- Required work
Each line of the listing below that includes "оценивается" must be copied.

■ ■ ■ ■

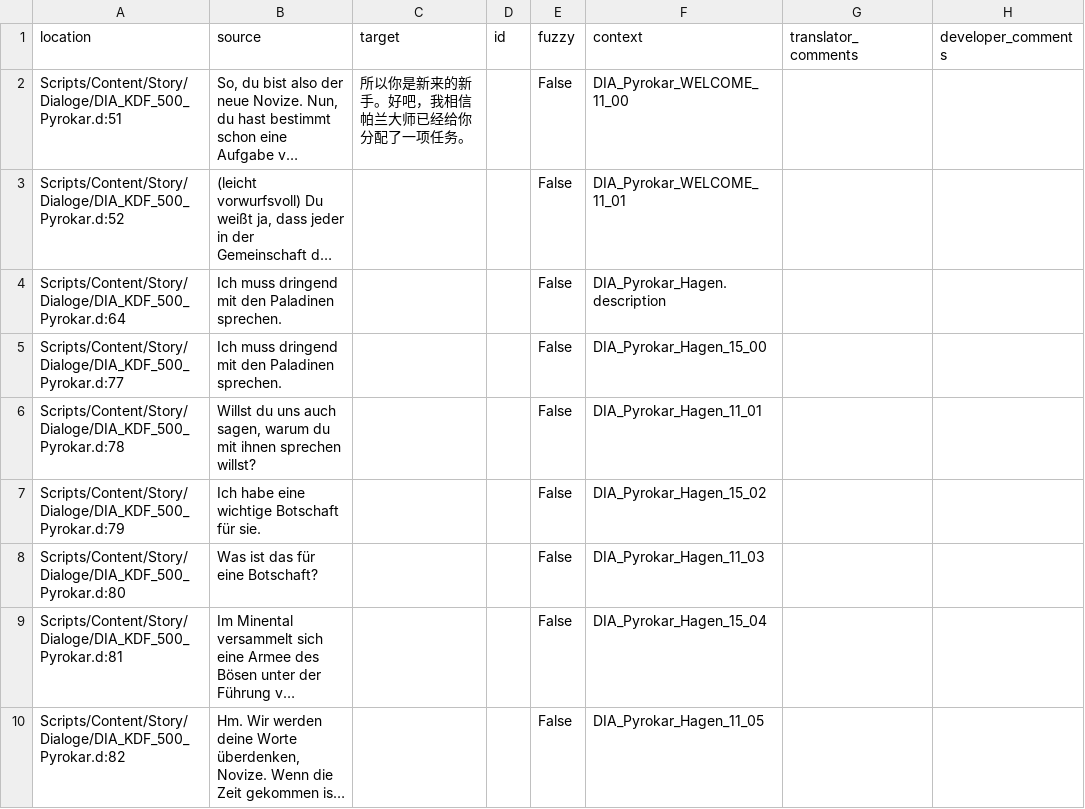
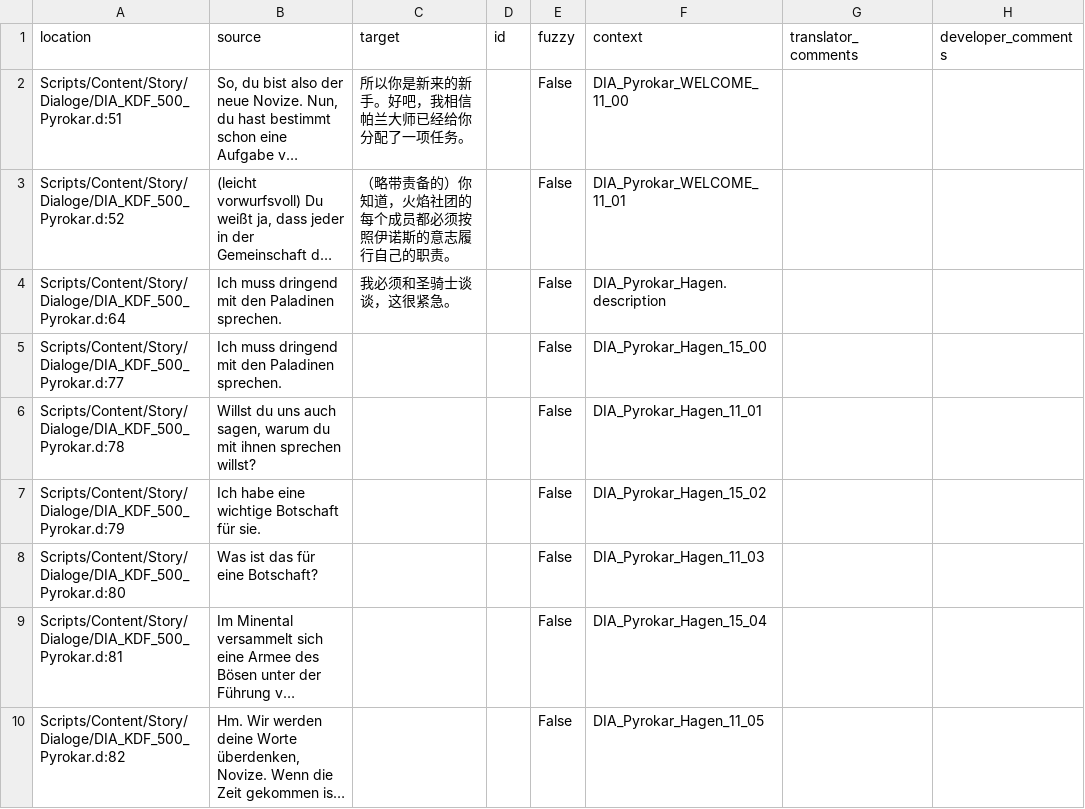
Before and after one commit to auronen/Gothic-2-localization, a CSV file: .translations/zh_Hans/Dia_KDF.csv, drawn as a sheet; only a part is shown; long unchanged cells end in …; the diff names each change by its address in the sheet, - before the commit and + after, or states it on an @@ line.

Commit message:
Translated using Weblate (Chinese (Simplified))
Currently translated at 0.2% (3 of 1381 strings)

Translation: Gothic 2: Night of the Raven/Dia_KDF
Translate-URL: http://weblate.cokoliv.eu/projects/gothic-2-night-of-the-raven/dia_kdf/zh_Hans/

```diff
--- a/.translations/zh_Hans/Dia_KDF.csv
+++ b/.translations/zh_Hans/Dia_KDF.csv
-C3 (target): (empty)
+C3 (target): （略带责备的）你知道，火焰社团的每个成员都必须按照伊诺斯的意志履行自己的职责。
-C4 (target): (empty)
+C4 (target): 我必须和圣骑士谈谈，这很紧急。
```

■ ■ ■ ■

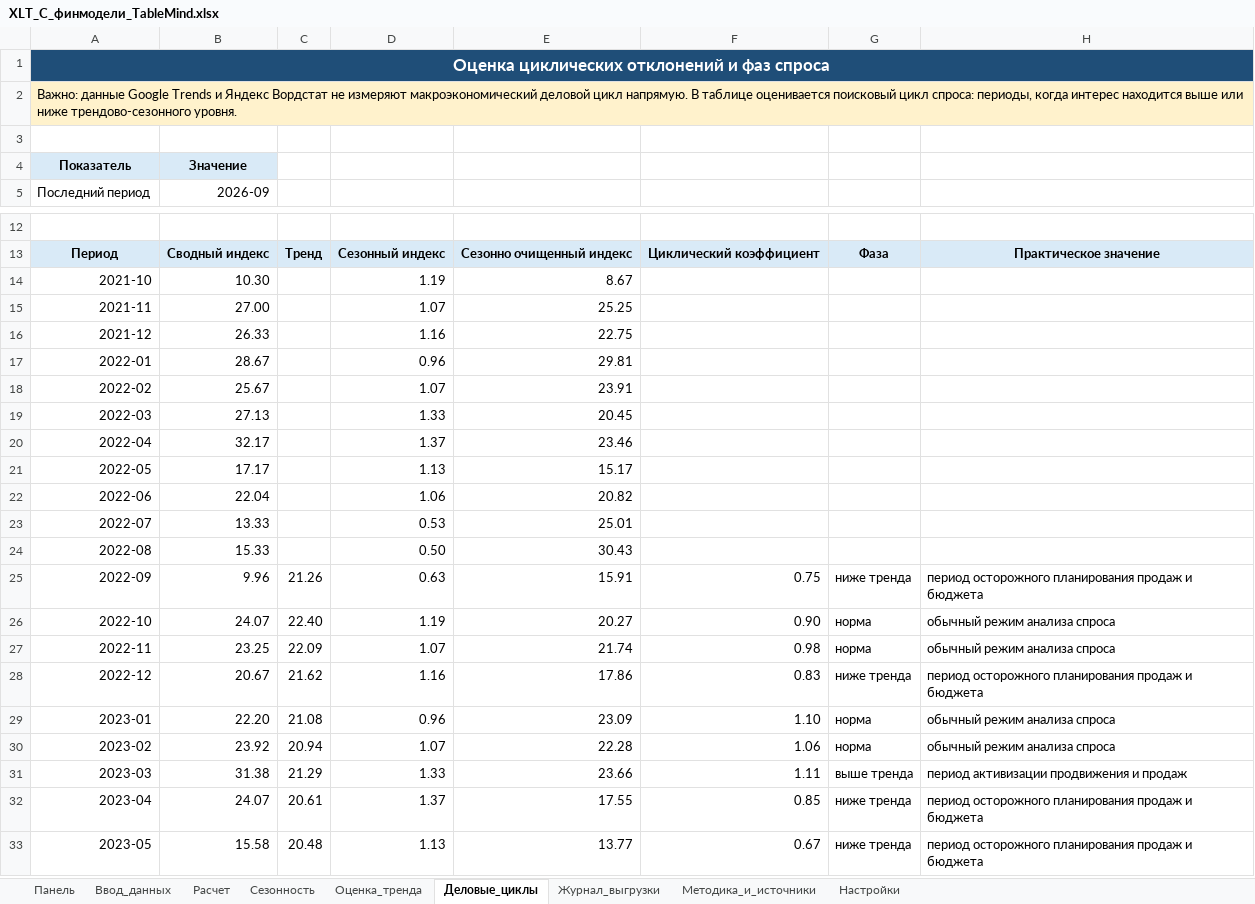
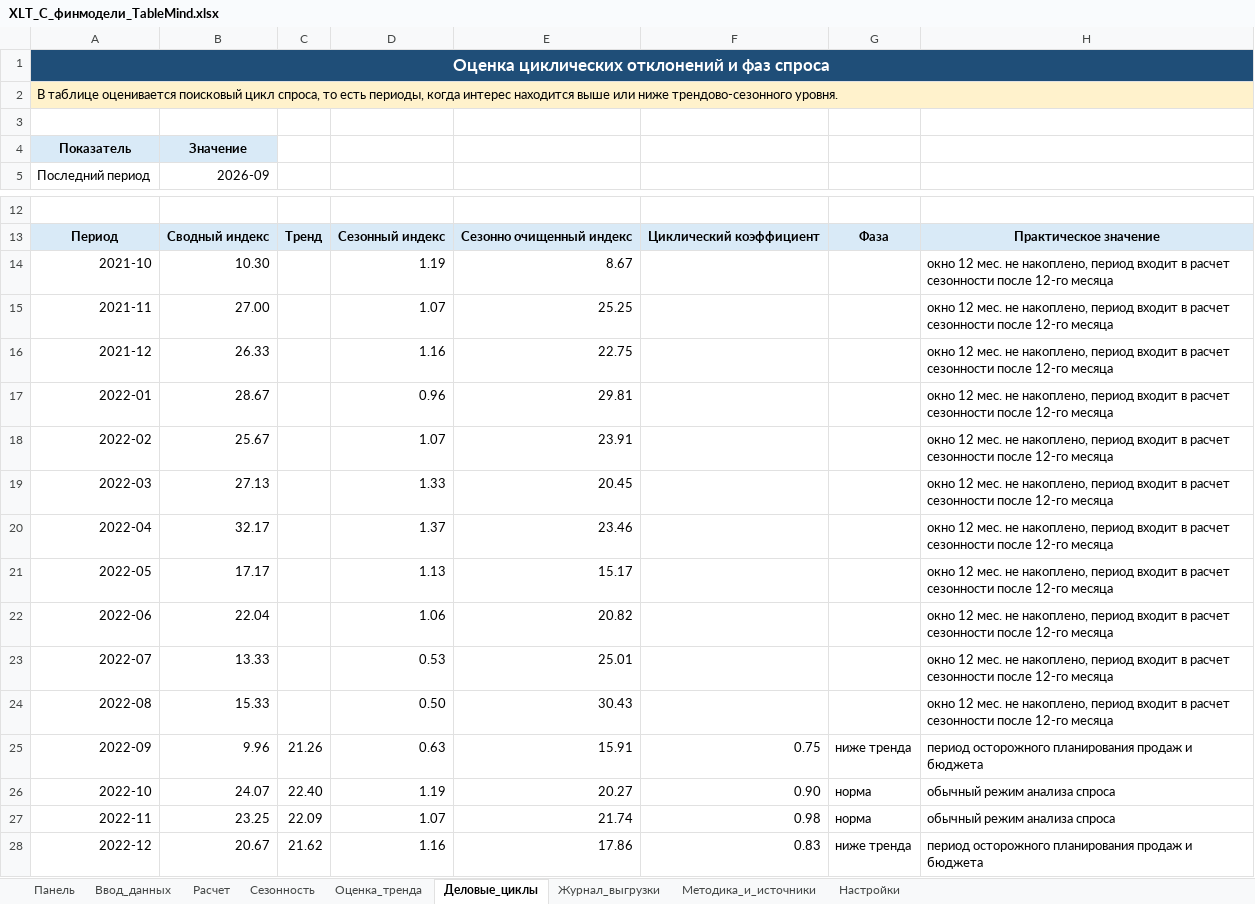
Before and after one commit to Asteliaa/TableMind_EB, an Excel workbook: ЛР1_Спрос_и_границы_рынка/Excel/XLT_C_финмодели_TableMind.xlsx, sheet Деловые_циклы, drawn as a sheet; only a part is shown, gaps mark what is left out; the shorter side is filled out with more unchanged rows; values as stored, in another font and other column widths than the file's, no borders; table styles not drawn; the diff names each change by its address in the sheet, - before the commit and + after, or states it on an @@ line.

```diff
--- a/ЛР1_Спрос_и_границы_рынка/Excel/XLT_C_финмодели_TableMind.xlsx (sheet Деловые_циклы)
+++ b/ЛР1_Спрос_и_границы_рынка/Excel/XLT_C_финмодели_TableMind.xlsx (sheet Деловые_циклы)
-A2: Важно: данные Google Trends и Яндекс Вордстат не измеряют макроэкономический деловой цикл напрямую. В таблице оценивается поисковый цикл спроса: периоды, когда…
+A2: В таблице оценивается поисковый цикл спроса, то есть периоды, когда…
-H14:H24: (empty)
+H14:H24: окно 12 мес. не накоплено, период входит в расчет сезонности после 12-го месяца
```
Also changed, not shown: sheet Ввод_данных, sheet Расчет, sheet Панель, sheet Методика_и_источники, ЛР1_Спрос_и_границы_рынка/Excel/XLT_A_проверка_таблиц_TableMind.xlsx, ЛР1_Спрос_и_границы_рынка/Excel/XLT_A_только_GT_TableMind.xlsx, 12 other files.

■ ■ ■ ■

- Exercise response
-A2: Важно: данные Google Trends и Яндекс Вордстат не измеряют макроэкономический деловой цикл напрямую. В таблице оценивается поисковый цикл спроса: периоды, когда…
+A2: В таблице оценивается поисковый цикл спроса, то есть периоды, когда…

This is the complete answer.